Artist Jo White remembers summer road trips in the family car, her legs sticking to the vinyl upholstery and the hot seatbelt burning her skin.
One holiday included a visit to Coffs Harbour's Big Banana, on the NSW north coast, where she was dwarfed by the 15-metre long tourist attraction.
"When you're a kid, these things seem enormous. And getting a chocolate-coated banana; that's even better," White told AAP.
"Pretty much everybody has a story about the Big Banana."
Australian nostalgia is central to much of White's work, but none more so than in her new exhibition Big Things, featuring 24 paintings of the country's offbeat monuments.
Caravans and classic cars, like the Holden Monaro her dad used to drive, evoke a sense of adventure, depicted alongside Larry the Lobster in Kingston South East, South Australia, Queensland's Big Pineapple and the big Ned Kelly in Glenrowan, Victoria.
"It's a pairing of cultural touchstones; merging family memories, road trips and landmarks across like Australia with Holdens.
"It ties into nostalgia of the kinds of trips that are gone."

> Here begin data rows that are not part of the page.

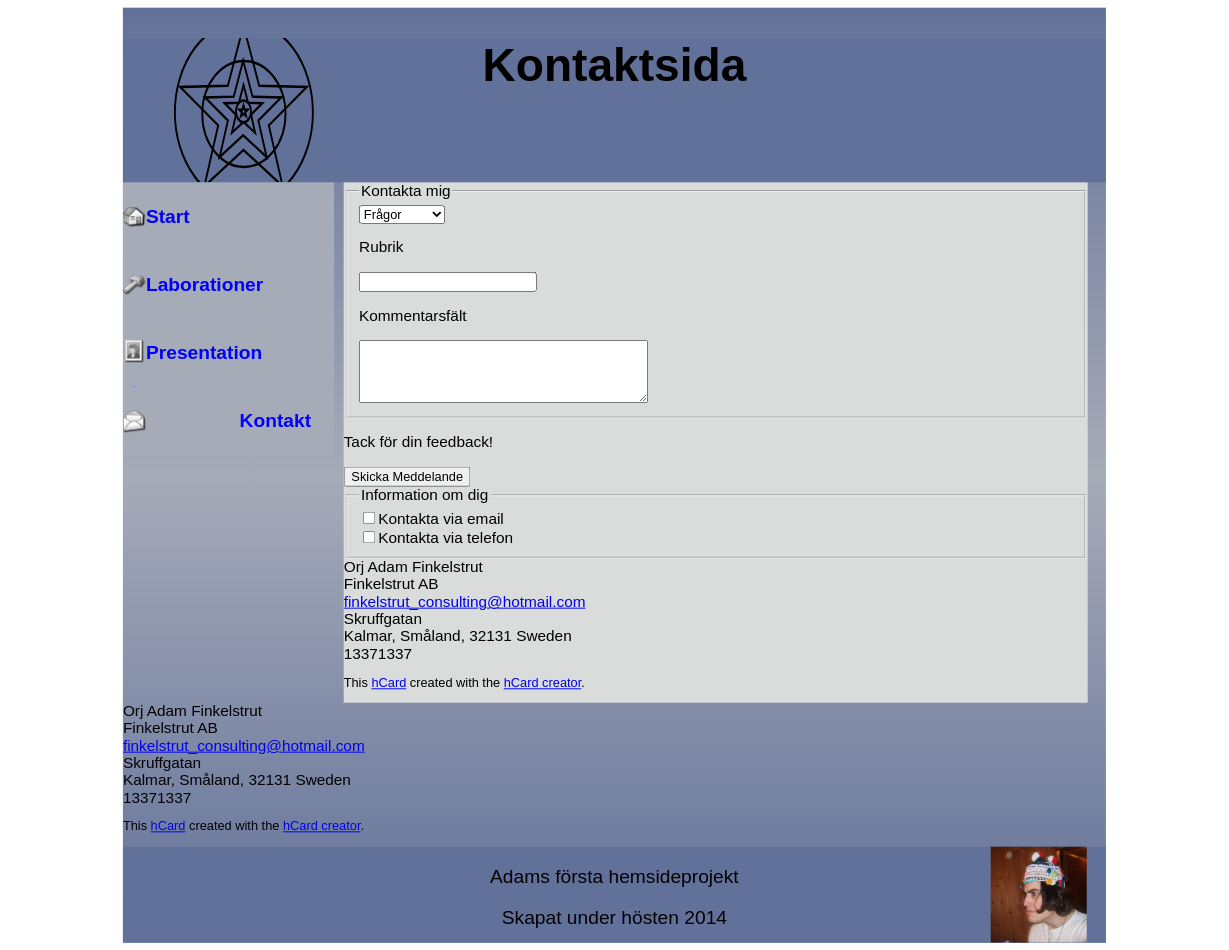
Repository: ao222qc/1IK415_ao222qc_copycat
Page: pages/kontakt.html
The author's editor kept a record of every edit. The page is drawn from the files as they stood at one moment, then again after the next edit.
The browser window is 1280 px wide. The pictures show the whole page, at 96% of full size.

Above is the page before.

After the next edit:
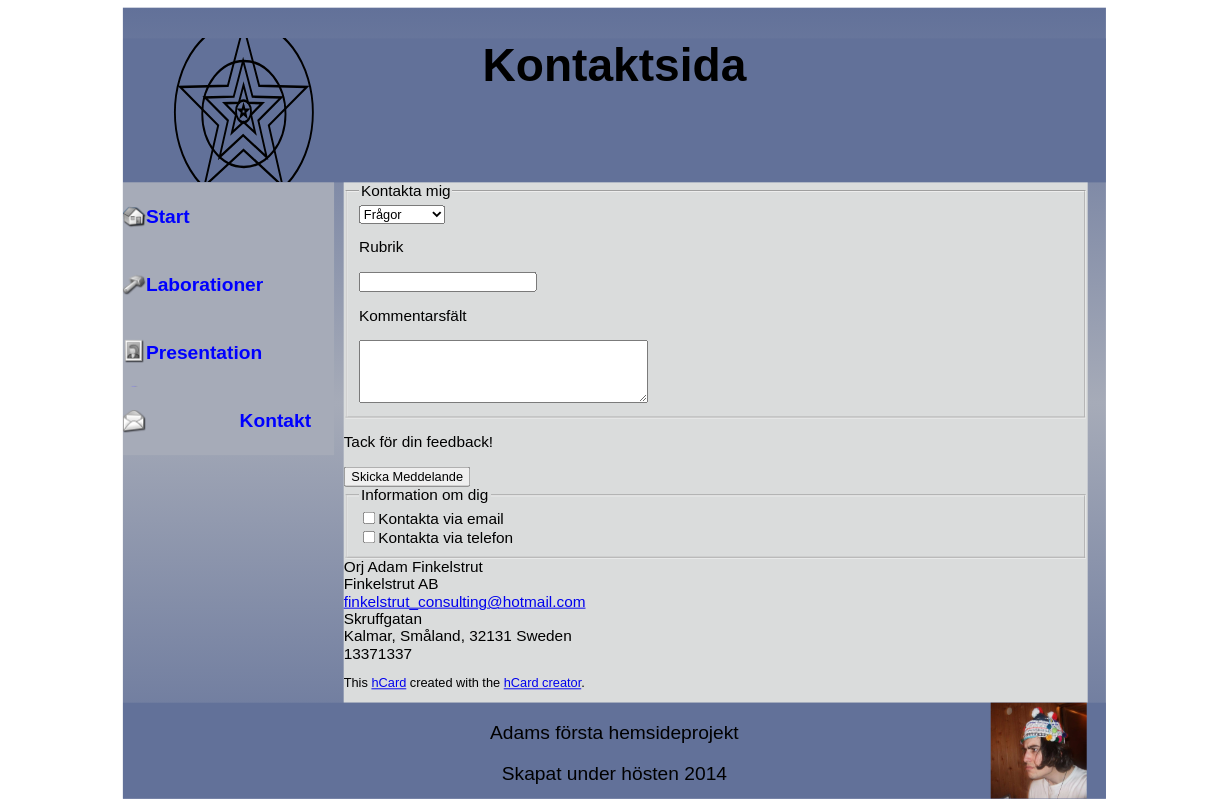
The edit:
--- a/pages/kontakt.html
+++ b/pages/kontakt.html
@@ -70,28 +70,6 @@
 </div>
 </div>
     </div>
-    <div id="kontaktruta">
-        <div id="hcard-Orj-Adam-Finkelstrut" class="vcard">
- <span class="fn n">
-    <span class="given-name">Orj</span>
-  <span class="additional-name">Adam</span>
-  <span class="family-name">Finkelstrut</span>
-</span>
- <div class="org">Finkelstrut AB</div>
- <a class="email" href="mailto:finkelstrut_consulting@hotmail.com">finkelstrut_consulting@hotmail.com</a>
- <div class="adr">
-  <div class="street-address">Skruffgatan</div>
-  <span class="locality">Kalmar</span>,
-  <span class="region">Småland</span>,
-  <span class="postal-code">32131</span>
-
-  <span class="country-name">Sweden</span>
-
- </div>
- <div class="tel">13371337</div>
-<p style="font-size:smaller;">This <a href="http://microformats.org/wiki/hcard">hCard</a> created with the <a href="http://microformats.org/code/hcard/creator">hCard creator</a>.</p>
-</div>
-</div>
      <div id="footer">
          <p>Adams första hemsideprojekt
          </p>
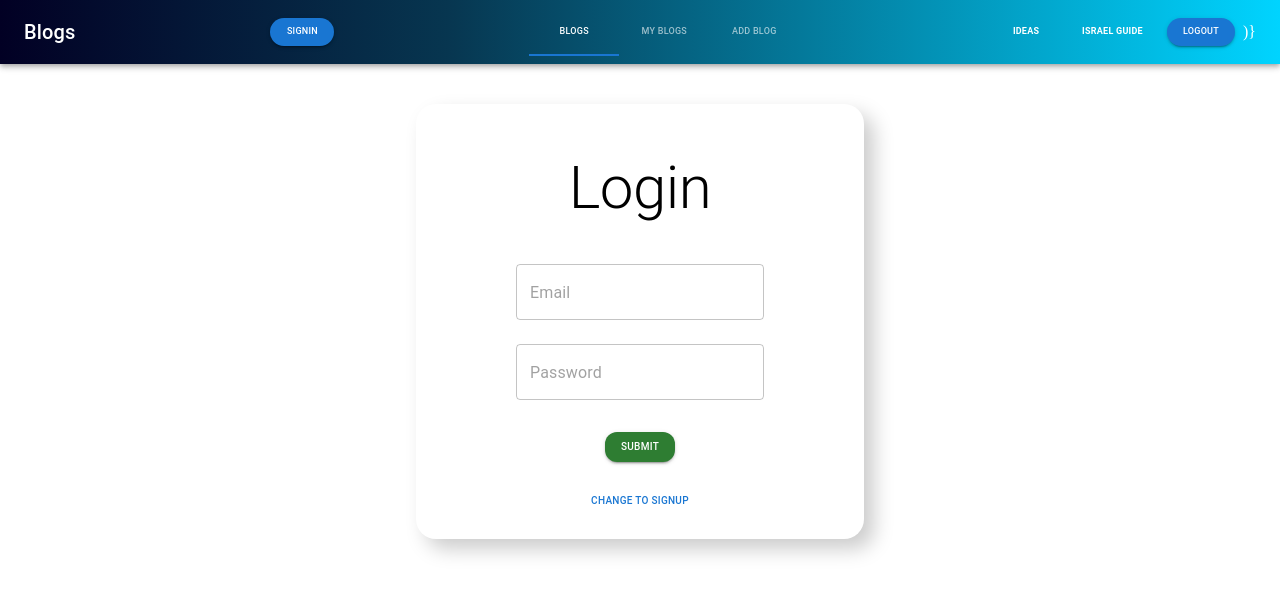
Repository: LolaSL/myBlogs
Page: /auth (app in frontend/)
An editor plug-in stored every save of this project. The page is shown before and after the next save, followed by the edit.
The browser window is 1280 px wide. The pictures show the whole page.
The project was rebuilt for these pictures with package versions that can differ from the ones it lists, and the page was loaded fresh each time. Also part of the build but not shown: frontend/src/components/Blog.jsx, frontend/src/components/Blogs.jsx, frontend/src/components/UserBlog.jsx, frontend/src/components/BlogDetails.jsx, frontend/src/components/AddBlog.jsx, frontend/src/pages/HotelTips.jsx, frontend/src/pages/TouristTips.jsx, frontend/src/pages/Journey.jsx and 7 more. Imported but missing from the stored project, and not drawn on this page: frontend/src/components/videos/video.webm.

Above is the page before, as saved 2024-04-11 15:33:35.

After the next save:
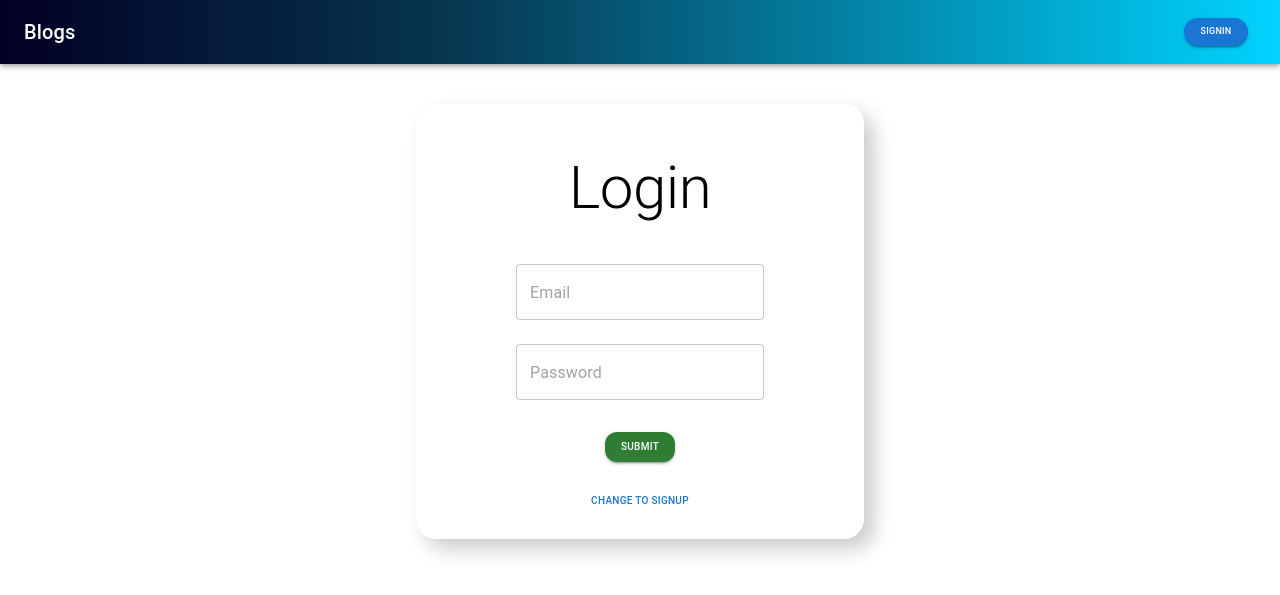
Saved 18 s later.
--- a/frontend/src/components/Header.jsx
+++ b/frontend/src/components/Header.jsx
@@ -76,7 +76,7 @@ const Header = () => {
             </Button>
           </Box>
         )}
-
+        {isLoggedIn && (
           <>
             <Box
               fontSize="9px"
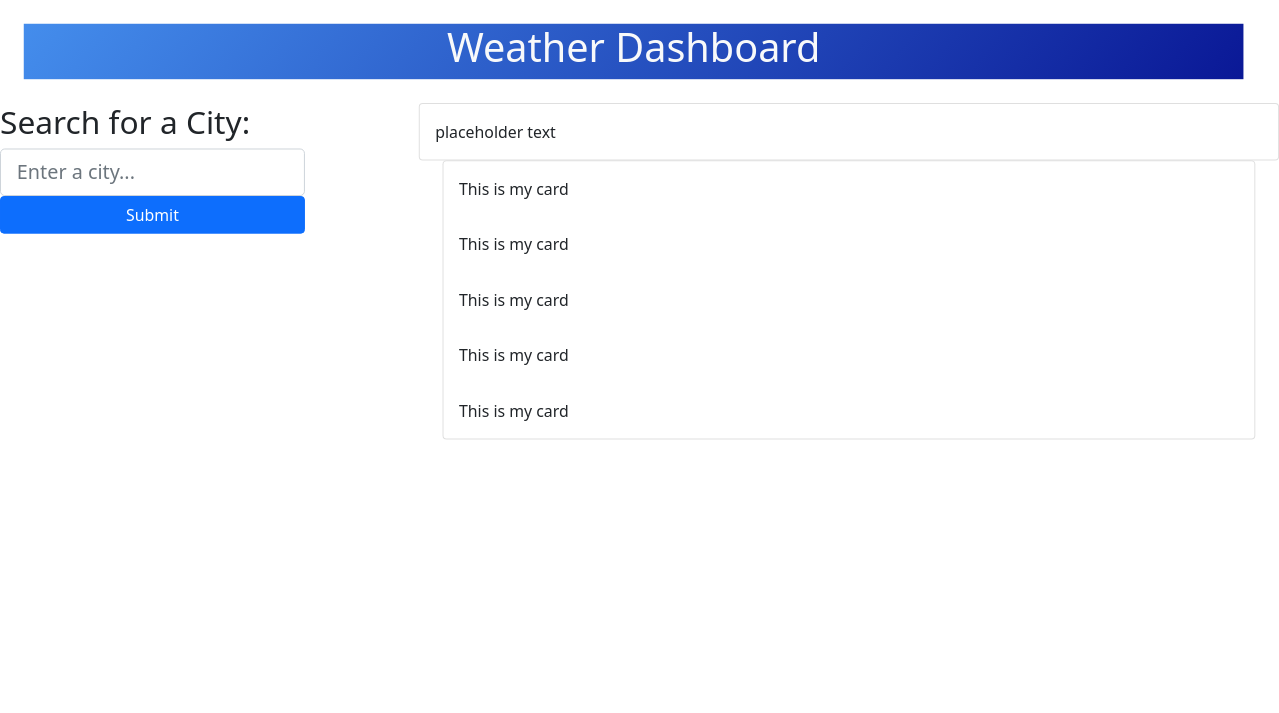
Repository: Brainybrian316/Weather-Dashboard
Page: index.html
An editor plug-in stored every save of this project. The page is shown before and after the next save, followed by the edit.
The browser window is 1280 px wide. The page is 1292 px wide, so the pictures cover 1292 px, including what lies to the right of the window. The pictures show the whole page, at 99% of full size.

Above is the page before, as saved 2022-03-26 23:40:21.

After the next save:
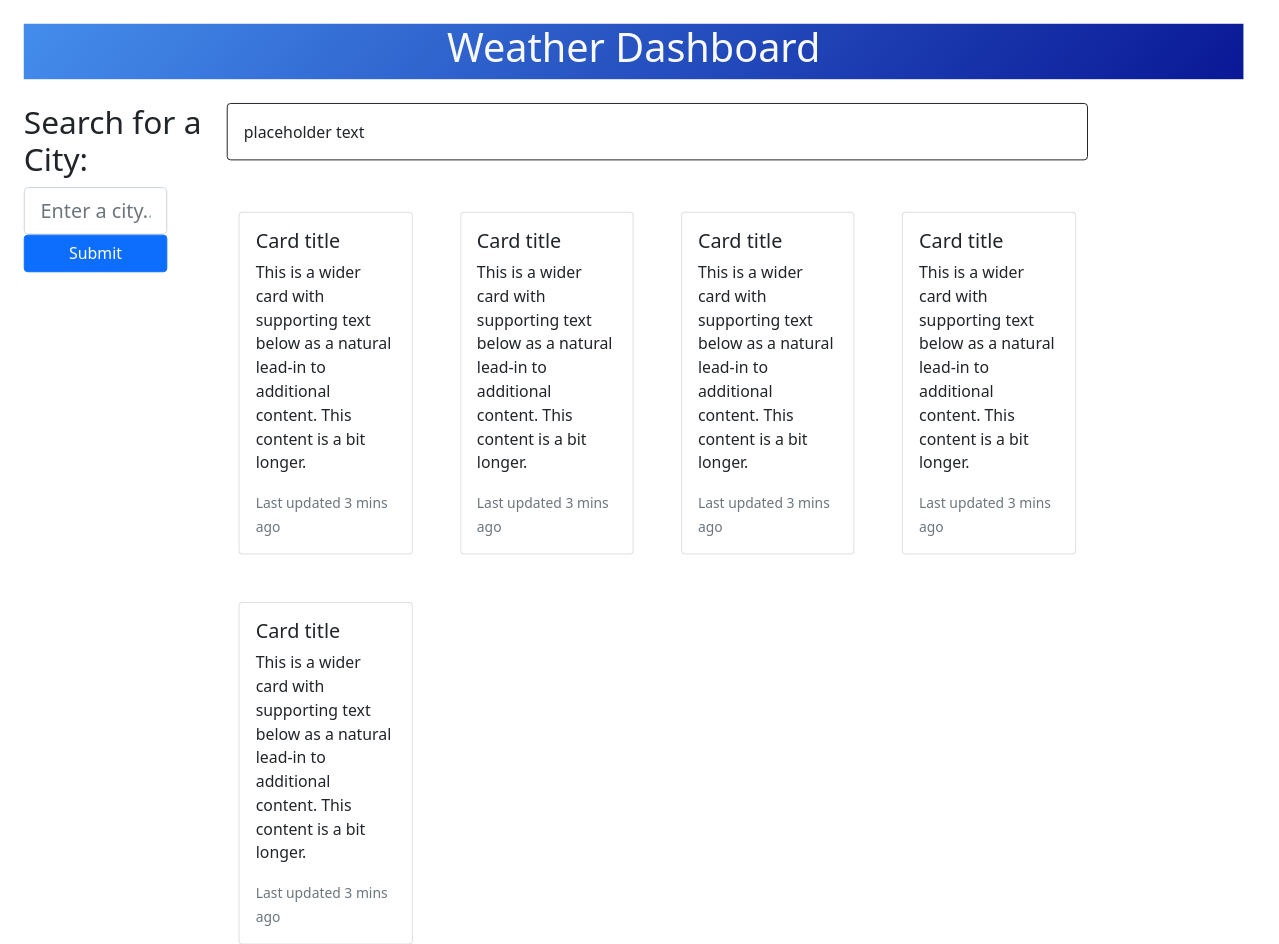
Saved 60 min 32 s later.
--- a/index.html
+++ b/index.html
@@ -17,7 +17,7 @@
 
 <body>
     <div class="row">
-        <div class="container col-sm-4">
+        <div class="container col-sm-2 ms-4 me-0">
             <h2>Search for a City:</h2>
             <form action="index.php" method="post">
                 <input class="form-control form-control-lg w-75" type="text" name="city"
@@ -26,27 +26,66 @@
             </form>
         </div>
 
-        <div class="container col-md-8">
-            <div class="row card">
+        <div class="container col-sm-8 m-0 ">
+            <div class="row card border-dark">
                 <div class="card-body col">placeholder text</div>
             </div>
 
-            <div class="container col">
-                <div class=" row card">
-                    <div class="card-body col">This is my card</div>
 
-                    <div class="card-body col">This is my card</div>
-
-                    <div class="card-body col">This is my card</div>
-
-                    <div class="card-body col">This is my card</div>
-                    <div class="card-body col">This is my card</div>
+            <div class="row row-cols-1 row-cols-sm-4 g-5 mt-1">
+                <div class="col">
+                    <div class="card">
+                        <div class="card-body">
+                            <h5 class="card-title">Card title</h5>
+                            <p class="card-text">This is a wider card with supporting text below as a natural lead-in to
+                                additional content. This content is a bit longer.</p>
+                            <p class="card-text"><small class="text-muted">Last updated 3 mins ago</small></p>
+                        </div>
+                    </div>
+                </div>
+                <div class="col">
+                    <div class="card">
+                        <div class="card-body">
+                            <h5 class="card-title">Card title</h5>
+                            <p class="card-text">This is a wider card with supporting text below as a natural lead-in to
+                                additional content. This content is a bit longer.</p>
+                            <p class="card-text"><small class="text-muted">Last updated 3 mins ago</small></p>
+                        </div>
+                    </div>
+                </div>
+                <div class="col">
+                    <div class="card">
+                        <div class="card-body">
+                            <h5 class="card-title">Card title</h5>
+                            <p class="card-text">This is a wider card with supporting text below as a natural lead-in to
+                                additional content. This content is a bit longer.</p>
+                            <p class="card-text"><small class="text-muted">Last updated 3 mins ago</small></p>
+                        </div>
+                    </div>
+                </div>
+                <div class="col">
+                    <div class="card">
+                        <div class="card-body">
+                            <h5 class="card-title">Card title</h5>
+                            <p class="card-text">This is a wider card with supporting text below as a natural lead-in to
+                                additional content. This content is a bit longer.</p>
+                            <p class="card-text"><small class="text-muted">Last updated 3 mins ago</small></p>
+                        </div>
+                    </div>
+                </div>
+                <div class="col">
+                    <div class="card">
+                        <div class="card-body">
+                            <h5 class="card-title">Card title</h5>
+                            <p class="card-text">This is a wider card with supporting text below as a natural lead-in to
+                                additional content. This content is a bit longer.</p>
+                            <p class="card-text"><small class="text-muted">Last updated 3 mins ago</small></p>
+                        </div>
+                    </div>
                 </div>
             </div>
         </div>
-
     </div>
-
     <script src="https://cdn.jsdelivr.net/npm/bootstrap@5.1.3/dist/js/bootstrap.bundle.min.js"
         integrity="sha384-ka7Sk0Gln4gmtz2MlQnikT1wXgYsOg+OMhuP+IlRH9sENBO0LRn5q+8nbTov4+1p" crossorigin="anonymous">
     </script>
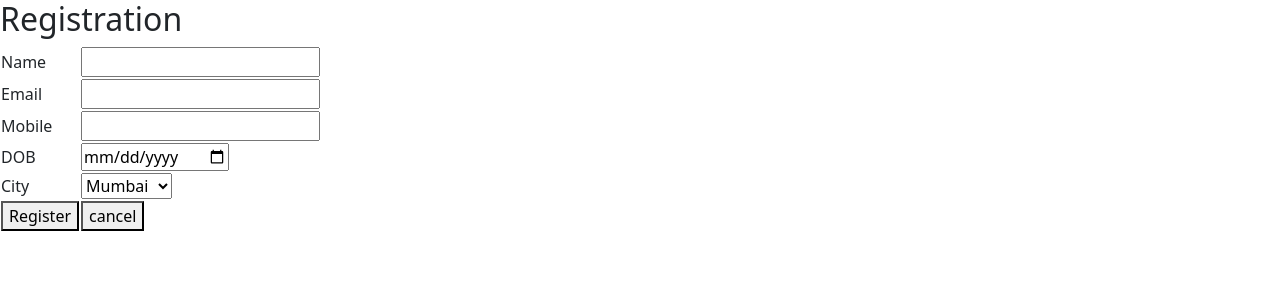
Repository: saurabh-7079/BookApp
Page: UserManagement/WebContent/home.html
These files come from the project's save history. The page is drawn as it stood at one moment and after the next save; the edit follows.
The browser window is 1280 px wide. The pictures show the whole page.

Above is the page before, as saved 2023-06-05 13:23:23.

After the next save:
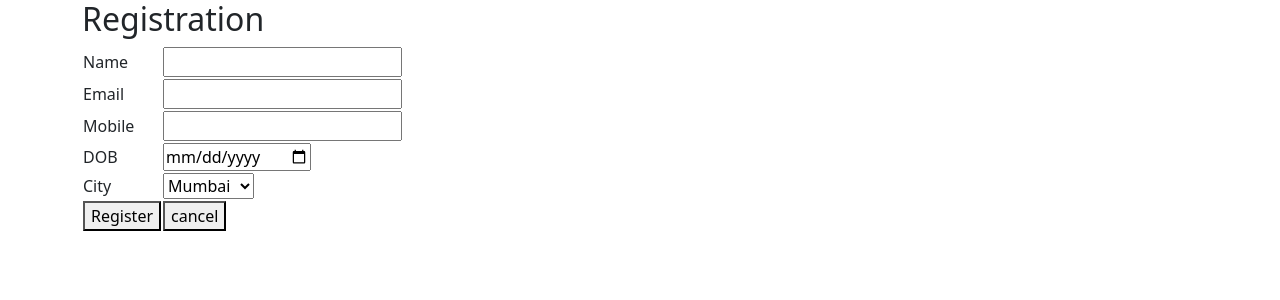
Saved 31 s later.
--- a/UserManagement/WebContent/home.html
+++ b/UserManagement/WebContent/home.html
@@ -5,7 +5,7 @@
 <title>Insert title here</title>
 <link rel="stylesheet" href="css/bootstrap.css"></link>
 </head>
-<body>
+<body class="container">
    <form action="register" method="post">
       <h2>Registration </h2>
       <table>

White grew up on sheep and broadacre farms in rural NSW, where she was often found using sticks to draw in the dirt on the shed floor, or while waiting for the school bus.
While living in Moree, in northwest NSW, her work explored farm life, with cloudless blue skies, lonely, limby trees, flocks of sheep, conked out cars and machinery.
Something changed when she moved to Armidale, in the New England region in NSW, in 2019, where the light bounces off red roofs and bluestone buildings.
Her paintings began to pop with neon and candy hues.
"My work has always been highly saturated, there's nothing muted about me," she said.
"But there was a shift. You are closer to the sun here - it sounds crazy, but it's true - the sky is brighter and northern light spills into where I paint every day."
In a recent collection, White painted classic tuckshop treats, like salt and vinegar crinkle cut chips and a Sunny Boy ice block, in portrait style, capturing their significance in the Australian psyche.
"Straight away you're taken back to sitting at the town pool and they've cut the corner off the Sunny Boy for you, and you're trying to get down to the bottom of it," White said.
"No one thought about sugar back then, it was like 'feed it into them, they'll be right', but God help you if you try to give someone's kid a lolly now."
Big Things is a return to regional Australia for White, after a sell-out exhibition of 100 works inspired by the songs of Triple J's Hottest 100 summer song poll.
White said while much of her work may focus on country life, most of her buyers are in the city.
"Maybe it's people latching on to that feeling of when life wasn't all about bills to pay and working long hours; these sweet memories."
Big Things is on exhibition at the Michael Reid Murrurundi gallery in the NSW Upper Hunter Valley from January 19.